Set all of the entries down again precisely as they are written.
....
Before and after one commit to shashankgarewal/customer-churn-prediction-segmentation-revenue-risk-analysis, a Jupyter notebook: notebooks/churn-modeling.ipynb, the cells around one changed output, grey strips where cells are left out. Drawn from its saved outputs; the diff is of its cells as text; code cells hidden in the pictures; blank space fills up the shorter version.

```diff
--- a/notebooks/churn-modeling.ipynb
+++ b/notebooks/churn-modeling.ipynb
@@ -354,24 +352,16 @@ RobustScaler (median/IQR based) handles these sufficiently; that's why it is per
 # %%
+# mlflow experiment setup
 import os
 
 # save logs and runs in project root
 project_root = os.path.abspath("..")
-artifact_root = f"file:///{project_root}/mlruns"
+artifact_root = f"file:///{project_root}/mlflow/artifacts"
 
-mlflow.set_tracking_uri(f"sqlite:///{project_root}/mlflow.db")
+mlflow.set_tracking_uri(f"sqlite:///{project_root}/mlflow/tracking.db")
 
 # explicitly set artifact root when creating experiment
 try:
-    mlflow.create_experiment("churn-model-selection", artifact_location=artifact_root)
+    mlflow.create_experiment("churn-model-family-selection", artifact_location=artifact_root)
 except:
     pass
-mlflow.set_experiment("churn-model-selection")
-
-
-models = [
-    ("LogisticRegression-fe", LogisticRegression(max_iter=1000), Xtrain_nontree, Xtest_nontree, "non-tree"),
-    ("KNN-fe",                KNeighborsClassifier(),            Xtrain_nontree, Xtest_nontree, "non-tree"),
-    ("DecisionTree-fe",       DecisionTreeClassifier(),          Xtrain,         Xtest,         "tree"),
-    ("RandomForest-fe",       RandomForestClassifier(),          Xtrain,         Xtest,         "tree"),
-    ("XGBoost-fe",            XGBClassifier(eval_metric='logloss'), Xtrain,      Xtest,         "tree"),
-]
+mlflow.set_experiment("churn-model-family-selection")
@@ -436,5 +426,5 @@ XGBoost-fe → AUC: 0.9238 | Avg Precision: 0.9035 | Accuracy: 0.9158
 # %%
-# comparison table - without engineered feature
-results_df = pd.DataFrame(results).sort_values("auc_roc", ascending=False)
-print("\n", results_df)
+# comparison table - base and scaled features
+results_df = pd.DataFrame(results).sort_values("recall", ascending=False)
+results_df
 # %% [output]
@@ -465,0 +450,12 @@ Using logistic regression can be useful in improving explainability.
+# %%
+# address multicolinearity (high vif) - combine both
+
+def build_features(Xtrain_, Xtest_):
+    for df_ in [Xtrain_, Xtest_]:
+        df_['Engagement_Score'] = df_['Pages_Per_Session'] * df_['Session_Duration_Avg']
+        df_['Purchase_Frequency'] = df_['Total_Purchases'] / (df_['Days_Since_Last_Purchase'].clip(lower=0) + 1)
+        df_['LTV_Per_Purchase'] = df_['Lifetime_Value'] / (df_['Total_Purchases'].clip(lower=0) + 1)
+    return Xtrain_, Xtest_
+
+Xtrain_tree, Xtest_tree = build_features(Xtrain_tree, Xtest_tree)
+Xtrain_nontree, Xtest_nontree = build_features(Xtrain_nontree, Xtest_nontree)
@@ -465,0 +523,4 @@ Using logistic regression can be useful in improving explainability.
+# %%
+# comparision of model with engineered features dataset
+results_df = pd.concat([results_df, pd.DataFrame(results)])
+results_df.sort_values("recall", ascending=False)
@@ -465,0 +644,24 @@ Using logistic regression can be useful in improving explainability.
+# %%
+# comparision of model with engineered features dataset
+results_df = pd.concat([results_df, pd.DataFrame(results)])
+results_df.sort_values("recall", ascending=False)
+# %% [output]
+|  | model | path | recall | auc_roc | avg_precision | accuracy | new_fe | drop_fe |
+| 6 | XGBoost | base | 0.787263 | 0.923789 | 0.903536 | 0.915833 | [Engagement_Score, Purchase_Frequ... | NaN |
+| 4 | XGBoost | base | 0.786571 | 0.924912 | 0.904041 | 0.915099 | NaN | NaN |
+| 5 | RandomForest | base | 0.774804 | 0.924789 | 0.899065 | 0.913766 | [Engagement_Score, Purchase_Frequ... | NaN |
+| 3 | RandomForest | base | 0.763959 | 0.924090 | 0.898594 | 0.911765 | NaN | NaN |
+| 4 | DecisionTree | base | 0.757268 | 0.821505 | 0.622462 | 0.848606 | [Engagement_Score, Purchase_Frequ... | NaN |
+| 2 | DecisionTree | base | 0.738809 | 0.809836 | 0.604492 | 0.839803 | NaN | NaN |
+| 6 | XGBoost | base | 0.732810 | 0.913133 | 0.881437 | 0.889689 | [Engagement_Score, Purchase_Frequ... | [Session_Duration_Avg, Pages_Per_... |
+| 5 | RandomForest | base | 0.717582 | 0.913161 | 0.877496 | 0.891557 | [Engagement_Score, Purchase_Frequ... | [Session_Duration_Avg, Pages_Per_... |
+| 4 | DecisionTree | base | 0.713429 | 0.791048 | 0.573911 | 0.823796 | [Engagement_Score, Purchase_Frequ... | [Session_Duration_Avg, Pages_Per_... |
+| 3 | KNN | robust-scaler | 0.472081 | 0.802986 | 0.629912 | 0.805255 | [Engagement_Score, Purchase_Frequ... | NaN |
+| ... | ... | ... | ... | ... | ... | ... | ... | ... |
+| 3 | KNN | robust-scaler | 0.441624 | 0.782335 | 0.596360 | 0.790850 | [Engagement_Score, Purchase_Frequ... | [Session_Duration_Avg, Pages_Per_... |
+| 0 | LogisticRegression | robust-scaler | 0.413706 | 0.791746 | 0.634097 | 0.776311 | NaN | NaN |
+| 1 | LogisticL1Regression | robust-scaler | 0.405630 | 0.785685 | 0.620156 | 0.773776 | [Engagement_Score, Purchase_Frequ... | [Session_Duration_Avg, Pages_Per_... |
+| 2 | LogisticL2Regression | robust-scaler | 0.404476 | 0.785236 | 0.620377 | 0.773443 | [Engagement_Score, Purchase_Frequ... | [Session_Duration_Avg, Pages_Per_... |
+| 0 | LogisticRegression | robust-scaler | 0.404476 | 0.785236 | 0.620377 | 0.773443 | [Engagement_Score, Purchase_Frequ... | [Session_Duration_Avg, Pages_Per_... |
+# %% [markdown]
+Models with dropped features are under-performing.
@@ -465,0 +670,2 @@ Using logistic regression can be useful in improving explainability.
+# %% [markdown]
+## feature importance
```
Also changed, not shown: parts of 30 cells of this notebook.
....
■ Answer for this exercise ■
Before and after one commit to shashankgarewal/customer-churn-prediction-segmentation-revenue-risk-analysis, a Jupyter notebook: notebooks/churn-modeling.ipynb, the cells around one changed output, grey strips where cells are left out. Drawn from its saved outputs; the diff is of its cells as text; code cells hidden in the pictures; blank space fills up the shorter version.

```diff
--- a/notebooks/churn-modeling.ipynb
+++ b/notebooks/churn-modeling.ipynb
@@ -354,24 +352,16 @@ RobustScaler (median/IQR based) handles these sufficiently; that's why it is per
 # %%
+# mlflow experiment setup
 import os
 
 # save logs and runs in project root
 project_root = os.path.abspath("..")
-artifact_root = f"file:///{project_root}/mlruns"
+artifact_root = f"file:///{project_root}/mlflow/artifacts"
 
-mlflow.set_tracking_uri(f"sqlite:///{project_root}/mlflow.db")
+mlflow.set_tracking_uri(f"sqlite:///{project_root}/mlflow/tracking.db")
 
 # explicitly set artifact root when creating experiment
 try:
-    mlflow.create_experiment("churn-model-selection", artifact_location=artifact_root)
+    mlflow.create_experiment("churn-model-family-selection", artifact_location=artifact_root)
 except:
     pass
-mlflow.set_experiment("churn-model-selection")
-
-
-models = [
-    ("LogisticRegression-fe", LogisticRegression(max_iter=1000), Xtrain_nontree, Xtest_nontree, "non-tree"),
-    ("KNN-fe",                KNeighborsClassifier(),            Xtrain_nontree, Xtest_nontree, "non-tree"),
-    ("DecisionTree-fe",       DecisionTreeClassifier(),          Xtrain,         Xtest,         "tree"),
-    ("RandomForest-fe",       RandomForestClassifier(),          Xtrain,         Xtest,         "tree"),
-    ("XGBoost-fe",            XGBClassifier(eval_metric='logloss'), Xtrain,      Xtest,         "tree"),
-]
+mlflow.set_experiment("churn-model-family-selection")
@@ -436,5 +426,5 @@ XGBoost-fe → AUC: 0.9238 | Avg Precision: 0.9035 | Accuracy: 0.9158
 # %%
-# comparison table - without engineered feature
-results_df = pd.DataFrame(results).sort_values("auc_roc", ascending=False)
-print("\n", results_df)
+# comparison table - base and scaled features
+results_df = pd.DataFrame(results).sort_values("recall", ascending=False)
+results_df
 # %% [output]
@@ -465,0 +450,12 @@ Using logistic regression can be useful in improving explainability.
+# %%
+# address multicolinearity (high vif) - combine both
+
+def build_features(Xtrain_, Xtest_):
+    for df_ in [Xtrain_, Xtest_]:
+        df_['Engagement_Score'] = df_['Pages_Per_Session'] * df_['Session_Duration_Avg']
+        df_['Purchase_Frequency'] = df_['Total_Purchases'] / (df_['Days_Since_Last_Purchase'].clip(lower=0) + 1)
+        df_['LTV_Per_Purchase'] = df_['Lifetime_Value'] / (df_['Total_Purchases'].clip(lower=0) + 1)
+    return Xtrain_, Xtest_
+
+Xtrain_tree, Xtest_tree = build_features(Xtrain_tree, Xtest_tree)
+Xtrain_nontree, Xtest_nontree = build_features(Xtrain_nontree, Xtest_nontree)
@@ -465,0 +523,4 @@ Using logistic regression can be useful in improving explainability.
+# %%
+# comparision of model with engineered features dataset
+results_df = pd.concat([results_df, pd.DataFrame(results)])
+results_df.sort_values("recall", ascending=False)
@@ -465,0 +644,24 @@ Using logistic regression can be useful in improving explainability.
+# %%
+# comparision of model with engineered features dataset
+results_df = pd.concat([results_df, pd.DataFrame(results)])
+results_df.sort_values("recall", ascending=False)
+# %% [output]
+|  | model | path | recall | auc_roc | avg_precision | accuracy | new_fe | drop_fe |
+| 6 | XGBoost | base | 0.787263 | 0.923789 | 0.903536 | 0.915833 | [Engagement_Score, Purchase_Frequ... | NaN |
+| 4 | XGBoost | base | 0.786571 | 0.924912 | 0.904041 | 0.915099 | NaN | NaN |
+| 5 | RandomForest | base | 0.774804 | 0.924789 | 0.899065 | 0.913766 | [Engagement_Score, Purchase_Frequ... | NaN |
+| 3 | RandomForest | base | 0.763959 | 0.924090 | 0.898594 | 0.911765 | NaN | NaN |
+| 4 | DecisionTree | base | 0.757268 | 0.821505 | 0.622462 | 0.848606 | [Engagement_Score, Purchase_Frequ... | NaN |
+| 2 | DecisionTree | base | 0.738809 | 0.809836 | 0.604492 | 0.839803 | NaN | NaN |
+| 6 | XGBoost | base | 0.732810 | 0.913133 | 0.881437 | 0.889689 | [Engagement_Score, Purchase_Frequ... | [Session_Duration_Avg, Pages_Per_... |
+| 5 | RandomForest | base | 0.717582 | 0.913161 | 0.877496 | 0.891557 | [Engagement_Score, Purchase_Frequ... | [Session_Duration_Avg, Pages_Per_... |
+| 4 | DecisionTree | base | 0.713429 | 0.791048 | 0.573911 | 0.823796 | [Engagement_Score, Purchase_Frequ... | [Session_Duration_Avg, Pages_Per_... |
+| 3 | KNN | robust-scaler | 0.472081 | 0.802986 | 0.629912 | 0.805255 | [Engagement_Score, Purchase_Frequ... | NaN |
+| ... | ... | ... | ... | ... | ... | ... | ... | ... |
+| 3 | KNN | robust-scaler | 0.441624 | 0.782335 | 0.596360 | 0.790850 | [Engagement_Score, Purchase_Frequ... | [Session_Duration_Avg, Pages_Per_... |
+| 0 | LogisticRegression | robust-scaler | 0.413706 | 0.791746 | 0.634097 | 0.776311 | NaN | NaN |
+| 1 | LogisticL1Regression | robust-scaler | 0.405630 | 0.785685 | 0.620156 | 0.773776 | [Engagement_Score, Purchase_Frequ... | [Session_Duration_Avg, Pages_Per_... |
+| 2 | LogisticL2Regression | robust-scaler | 0.404476 | 0.785236 | 0.620377 | 0.773443 | [Engagement_Score, Purchase_Frequ... | [Session_Duration_Avg, Pages_Per_... |
+| 0 | LogisticRegression | robust-scaler | 0.404476 | 0.785236 | 0.620377 | 0.773443 | [Engagement_Score, Purchase_Frequ... | [Session_Duration_Avg, Pages_Per_... |
+# %% [markdown]
+Models with dropped features are under-performing.
@@ -465,0 +670,2 @@ Using logistic regression can be useful in improving explainability.
+# %% [markdown]
+## feature importance
```
Also changed, not shown: parts of 30 cells of this notebook.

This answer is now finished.